BENGHAZI, Libya (Reuters) - Libyan soccer fans of all ages came out to cheer the first international matches played in the North African country since the conflict that ousted Muammar Gaddafi amid hope Monday's games would be the start of many more to come.
CSKA Sofia, the 31-times Bulgarian champions, were the first foreign team to play in Libya after the uprising against Gaddafi's rule erupted on February 17 last year.
Although the "Benina Martyrs" stadium in the eastern city of Benghazi was not full, about 1,000 Libyan men, women and children came to support the two home sides playing, Al Ahli Tripoli and Al Nasr Benghazi.
"We feel more comfortable now. We watched football matches without interest during the revolution but it is different now and it feels great," Libyan fan Saad Mohammed al-Breghathy, said. "I wish the Libyan national team all the best as well for Libyan football in general."
Waving the red, green and black flag of Libya's new National Transitional Council, as well as those for local teams, the crowd watched three 45-minute games, cheering loudly when the first goal - by Al Ahli Tripoli - was scored.
Al Ahli Tripoli beat CSKA Sofia 1-0 but the Bulgarian team went on to beat Al Nasr Benghazi 1-0 in the second match. The two Libyan teams then played each other, with Al Nasr Benghazi beating Al Ahli Tripoli 1-0.
During the game, men in the crowd beat drums as the crowd chanted slogans such as "Raise the Libyan flag" and "Whether you like it or not, Benghazi was the spark," referring to the start of Libyan uprising in the eastern city, which lies about 1,000 km from the capital Tripoli.

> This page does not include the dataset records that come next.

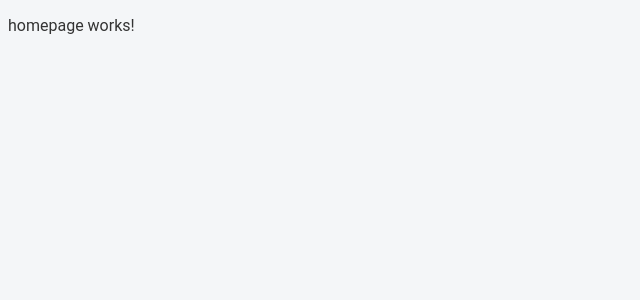
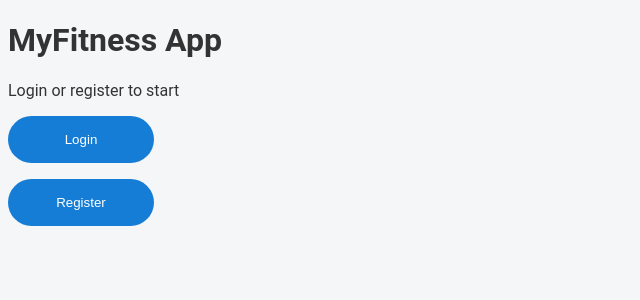
Before and after one commit to pierluigisozio/my-fitness-app, an Angular app in the folder auth-frontend/: page /home in a window 1280 px wide. Shown: the top 300 px of the page, without its empty margins (0-640 px from the left). Built offline with nearby package versions, Linux system fonts and the light colour scheme.

Commit message:
Homepage component

```diff
--- a/auth-frontend/src/app/components/homepage/homepage.component.html
+++ b/auth-frontend/src/app/components/homepage/homepage.component.html
@@ -1 +1,8 @@
-<p>homepage works!</p>
+<ng-container>
+  <h1>MyFitness App</h1>
+  <p>Login or register to start</p>
+  <div class="button-container">
+    <button (click)="goToPage('login')">Login</button>
+    <button (click)="goToPage('register')">Register</button>
+  </div>
+</ng-container>
--- a/auth-frontend/src/app/components/homepage/homepage.component.scss
+++ b/auth-frontend/src/app/components/homepage/homepage.component.scss
@@ -0,0 +1,5 @@
+.button-container{
+  display: flex;
+  flex-direction: column;
+  gap: 16px;
+}
--- a/auth-frontend/src/app/components/homepage/homepage.component.ts
+++ b/auth-frontend/src/app/components/homepage/homepage.component.ts
@@ -1,4 +1,5 @@
 import { Component } from '@angular/core';
+import {NavigationService} from '../../services/navigation.service';
 
 @Component({
   selector: 'app-homepage',
@@ -9,4 +10,12 @@ import { Component } from '@angular/core';
 })
 export class HomepageComponent {
 
+  constructor(
+    private navigationService : NavigationService
+  ) {}
+
+  goToPage(page: string){
+    this.navigationService.redirectTo(page);
+  }
+
 }
```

The crowd set off small fireworks during the breaks and sang Libya's national anthem.
"This game and similar games will allow the Libyan championship to start again," said spectator Majdi al-Agouri, who works at Benghazi airport.
The Libyan league has been suspended since last February but clubs have continued to play in continental competitions by forfeiting their right to play at home in knockout ties, which were reduced to a single match at their opponent's ground.
The national team used Mali and Egypt as their home grounds in the African Nations Cup qualifiers and reached the finals, which were co-hosted by Equatorial Guinea and Gabon.
(Writing by Marie-Louise Gumuchian; Editing by Alison Wildey)